Pocketblog has gone back to basics. This is part of an extended management course.
‘How intelligent are you?’
We like to measure each other and measuring intelligence seems particularly important to some. Its practice has a long and often unpleasant history. Harvard psychologist, Howard Gardner, has done more than anybody to challenge the ‘single measure’ approach to understanding intelligence, and has introduced a more comprehensive understanding of intelligence.
Instead, Gardner proposed that a better question is:
‘How are you intelligent?’
… in what ways? He proposed that we each have a range of intelligences, which we deploy in varying strengths. Our talents derive from combinations of these intelligences.
Gardner has worked hard to define ‘intelligence’ and set criteria for which capacities to consider as intelligences. Predictably, each of these has attracted much debate. Gardner himself has settled on eight intelligences – others propose more.
Our ability to read, write and communicate using language, used by authors, journalists, orators, debaters and people who speak several languages.
This is shown by analytical thinkers who value reason and are good at calculation; people well suited to science and engineering, the law and accountancy, economics and even detective work.
This makes us highly aware of spatial relationships, shape, colour and form; strong in artists, architects and designers – also navigators and cartographers.
Musical and Rhythmic Intelligence
Do you listen to, make or compose music? This intelligence makes you sensitive to tone, melody, harmony and rhythm. The term virtuoso applies to people such as singers, performers, and composers who have and deploy this intelligence to a high degree.
This intelligence manifests in two ways – both linked to a precise awareness of movement, and control of our bodies.
- Some excel at balance and co-ordination, using their whole body with grace and power – think about sportspeople, actors and dancers.
- Others exercise control, but through precise use of their hands or feet, excelling in areas like sculpture, surgery, craft.
Interpersonal (Social) Intelligence
This helps us socialise and collaborate, giving an understanding of people (empathy) and helping us to put them at their ease. It accounts for confidence in making small-talk, listening intently and leading naturally. Teachers, therapists, nurses and good salespeople excel interpersonally.
This reflects both the ability to reflect and introspect (mindfulness), and our ability to manage our own motivation, feelings and behaviour.
* For more on Interpersonal and Intrapersonal Intelligences, take a look at this Pocketblog: There’s more to Emotional Intelligence than Daniel Goleman.
Stamp collectors exhibit this intelligence in a world apart from nature: they love to collect. The naturalist has affinity for the natural world, understanding how it works and often having an uncanny knack for memorising hundreds of names.

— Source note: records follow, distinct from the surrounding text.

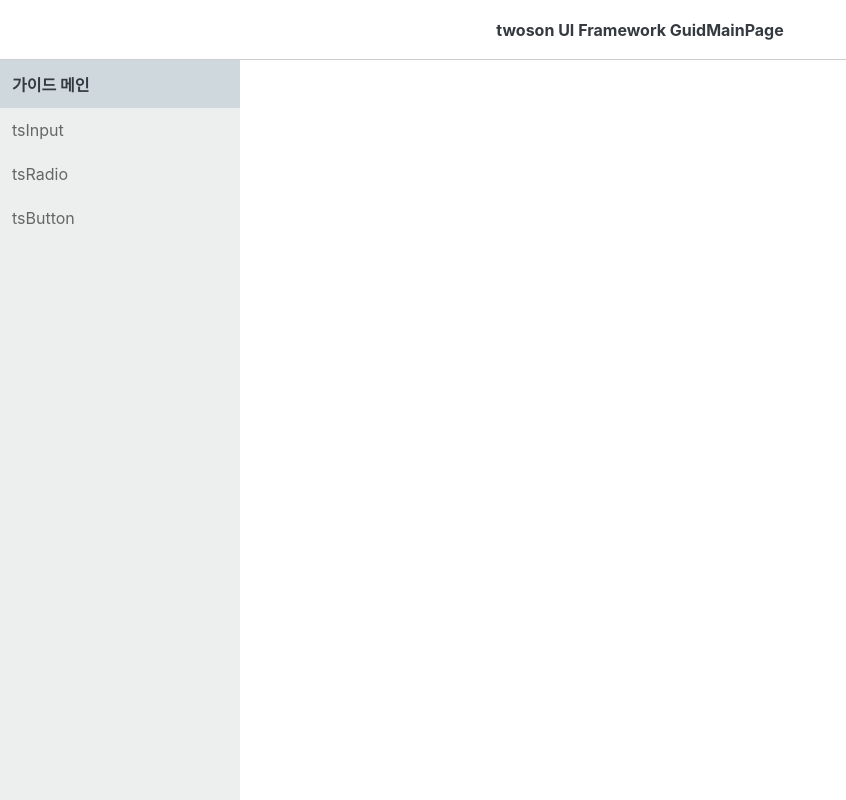
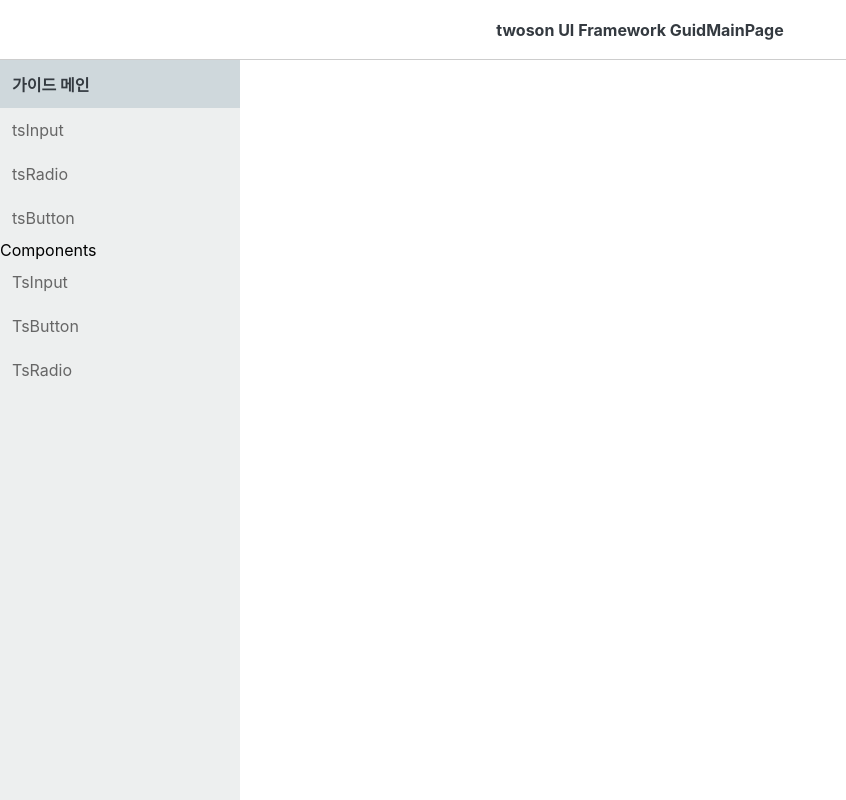
Before and after one commit to opp1350/ts-ui-pjt, a Vue app: page / in a window 1280 px wide. Shown: the whole page, without its empty margins (0-846 px from the left). Built offline with nearby package versions, Linux system fonts and the light colour scheme; the HTML template or start-up script is replaced by a standard one.

Commit message:
menu 구성

```diff
--- a/src/AppMenu.vue
+++ b/src/AppMenu.vue
@@ -4,13 +4,13 @@
             <div>
                 {{item.name}}
             </div>
-            <div>
-                <template v-for="child of item.children" :key="child.name">
+            <ul>
+                <li v-for="child of item.children" :key="child.name">
                     <router-link v-if="child.to" :to="child.to">
                         {{child.name}}
                     </router-link>
-                </template>
-            </div>
+                </li>
+            </ul>
         </template>
     </div>
 </template>
--- a/src/ui/guide/guideHome.vue
+++ b/src/ui/guide/guideHome.vue
@@ -13,15 +13,18 @@
                         <router-link :to="'/components/' + item.link" :class="{'on' : this.selectedNum === index}">{{ item.menuName }}</router-link>
                     </li>
                 </ul>
+                <app-menu></app-menu>
             </aside>
             <router-view class="ts-guide-cont"></router-view>
         </div>
     </div>
 </template>
 <script>
+import AppMenu from '@/AppMenu.vue';
 export default {
     name: 'tsGudieHome',
     components: {
+        'app-menu': AppMenu,
     },
     data() {
         return {
```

If they can, they collect – rocks, insects, photos – anything. Gardeners, pet-owners, environmentalists, and scientists exercise this intelligence. So too do the people who photograph bus, train or lorry numbers.
If we each have different strengths, then the power of a team comes from its diversity and therefore the abilities of its members to apply differences intelligences to the problems they must solve and the decisions they must take.
Gardner’s work has polarised debate in some quarters of education and psychology. Some love it; it fits with their world view, making intelligence more egalitarian and recognising that there is more to learning and knowledge than literacy and numeracy. Others challenge its lack of empirical support from either well-validated testing processes or neurology.
However, many educators find plenty of support in the educational results they attain, using it to guide their teaching. For managers, this offers a powerful model of learning styles which can be applied to developing people, and a valuable way to understand why a diverse team will outperform a homogeneous one. As Gardner notes:
‘These intelligences are fictions – at most, useful fictions
– for discussing processes and abilities that (like all of life)
are continuous with one another.’
- The Learner’s Pocketbook
- Frames of Mind: Theory of Multiple Intelligences, Howard Gardner, Basic Books, 4th Edition, 2011
- Howard Gardner and multiple intelligences, the encyclopedia of informal education, Smith, Mark K. (2002, 2008), www.infed.org/thinkers/gardner.htm
- Pocketblog: There’s more to Emotional Intelligence than Daniel Goleman